MARÍA: Your connections to friendship make me think about the promise they make to each other about not to tell anyone. It speaks to how deep their trust is at a young age. And Sofia really tries to keep her promise by bringing Maddie secret snacks to school. However, some promises (or secrets) are dangerous to keep, so Sofia tells her mom, and they work together to support Maddie and her family. Sofia does not tell other peers or adults, but she tells the person she feels she can probably trust the most. Is Maddi’s food insecurity and hunger solved? No, but now she has a friend to talk about it, and a friend, who she knows cares. Celeste, I wonder how your daughter thinks about promises with her peers or siblings?
CELESTE: The kinds of promises that my daughter and her friends regularly make are of the “I promise to meet you at the buddy bench at recess” variety. She says she’s never been a part of a promise as serious as the one between Sofia and Maddi. However, this question about promises prompted her to consider if she would tell an adult about the food insecurity of a friend, even with the threat of the friends being mad. Her immediate answer, “I don’t know,” turned into a hesitant, “Well, I guess I would tell,” after bringing up specifics from the story. Certainly she had never considered that there would be a good reason for breaking a promise, and this kind of nuance is difficult to talk about. So glad we had Maddi’s Fridge to support our conversation.
MARÍA: Now, I wonder about the kinds of promises that children make and the kinds of experiences that those might entail. While the story does not suggest that Maddi’s mother forces her to be silent about their situation, other children might get in trouble at home if they speak to their peers or teachers. I can see how a book like Maddi’s Fridge can elicit conversations about the things that you might do to keep a friend safe, including saving or breaking a promise. Even though the ending might suggest an unrealistic resolution to Maddi’s hunger (see Volume 9, Issue 1 of WOW Review for that discussion), the compelling writing and the thought-provoking illustrations can definitely support educators and caregivers in exploring the complexities of friendship and hunger in local and global contexts.
[Editor’s Note: WOW Currents published a booklist focused on poverty and hunger in 2017. What would you add to this list?]
Author: Lois Brandt
Illustrator: Vin Vogel
Publisher: Flashlight Press

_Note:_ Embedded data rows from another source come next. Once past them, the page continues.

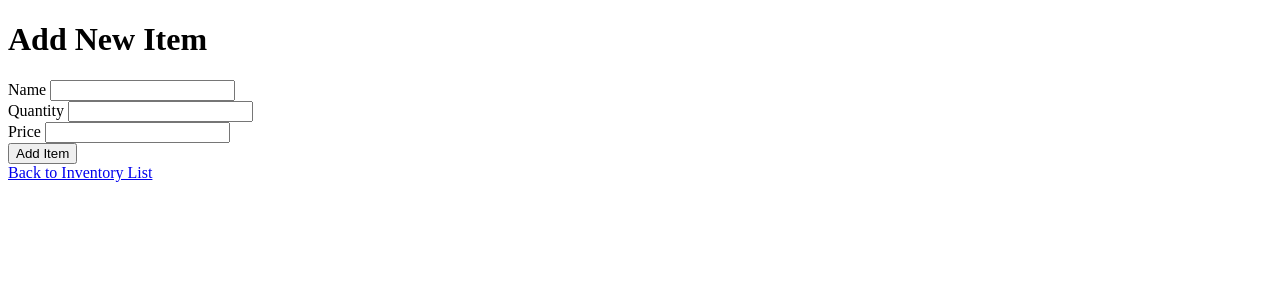
Repository: Stoldark/PLMUN
Page: http://localhost/add
These files come from the project's save history. The page is drawn as it stood at one moment and after the next save; the edit follows.
The browser window is 1280 px wide. The pictures show the whole page.
The page is served by the project's application, run on Flask 3 (tempCodeRunnerFile.py). The user the application loads for id 1 is signed in. The page reads the database file committed with the project.

Above is the page before, as saved 2024-09-22 15:28:02.

After the next save:
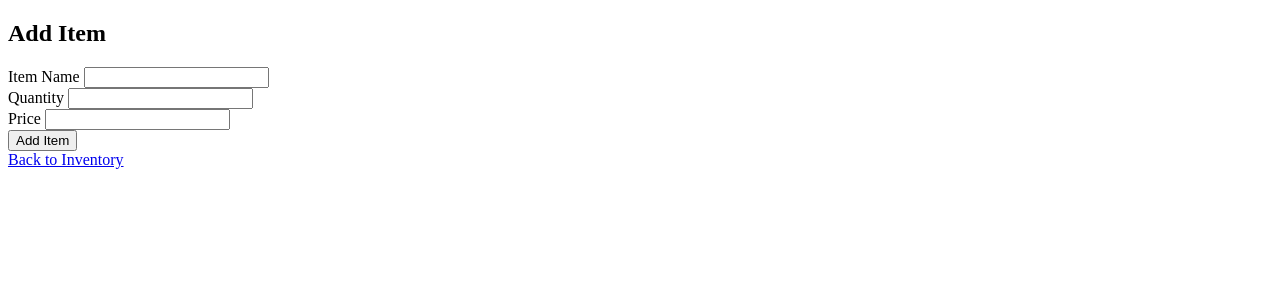
Not found: static/style.css
Saved 70 s later.
--- a/templates/add.html
+++ b/templates/add.html
@@ -3,27 +3,28 @@
 <head>
     <meta charset="UTF-8">
     <meta name="viewport" content="width=device-width, initial-scale=1.0">
+    <link rel="stylesheet" href="{{ url_for('static', filename='style.css') }}">
     <title>Add Item</title>
 </head>
 <body>
-    <h1>Add New Item</h1>
-    <form method="POST">
-        <div>
-            <label for="name">Name</label>
-            <input type="text" id="name" name="name" required>
-        </div>
-        <div>
-            <label for="quantity">Quantity</label>
-            <input type="number" id="quantity" name="quantity" required>
-        </div>
-        <div>
-            <label for="price">Price</label>
-            <input type="number" step="0.01" id="price" name="price" required>
-        </div>
-        <div>
+    <div class="container">
+        <h2>Add Item</h2>
+        <form method="POST">
+            <div class="form-group">
+                <label for="name">Item Name</label>
+                <input type="text" id="name" name="name" required>
+            </div>
+            <div class="form-group">
+                <label for="quantity">Quantity</label>
+                <input type="number" id="quantity" name="quantity" required>
+            </div>
+            <div class="form-group">
+                <label for="price">Price</label>
+                <input type="text" id="price" name="price" required>
+            </div>
             <button type="submit">Add Item</button>
-        </div>
-    </form>
-    <a href="{{ url_for('index') }}">Back to Inventory List</a>
+        </form>
+        <a href="{{ url_for('index') }}">Back to Inventory</a>
+    </div>
 </body>
 </html>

Date Published: September 1, 2014
Throughout June 2019, Celeste and María give their takes on books that look at hunger, poverty and homelessness. Check back each Wednesday to follow the conversation!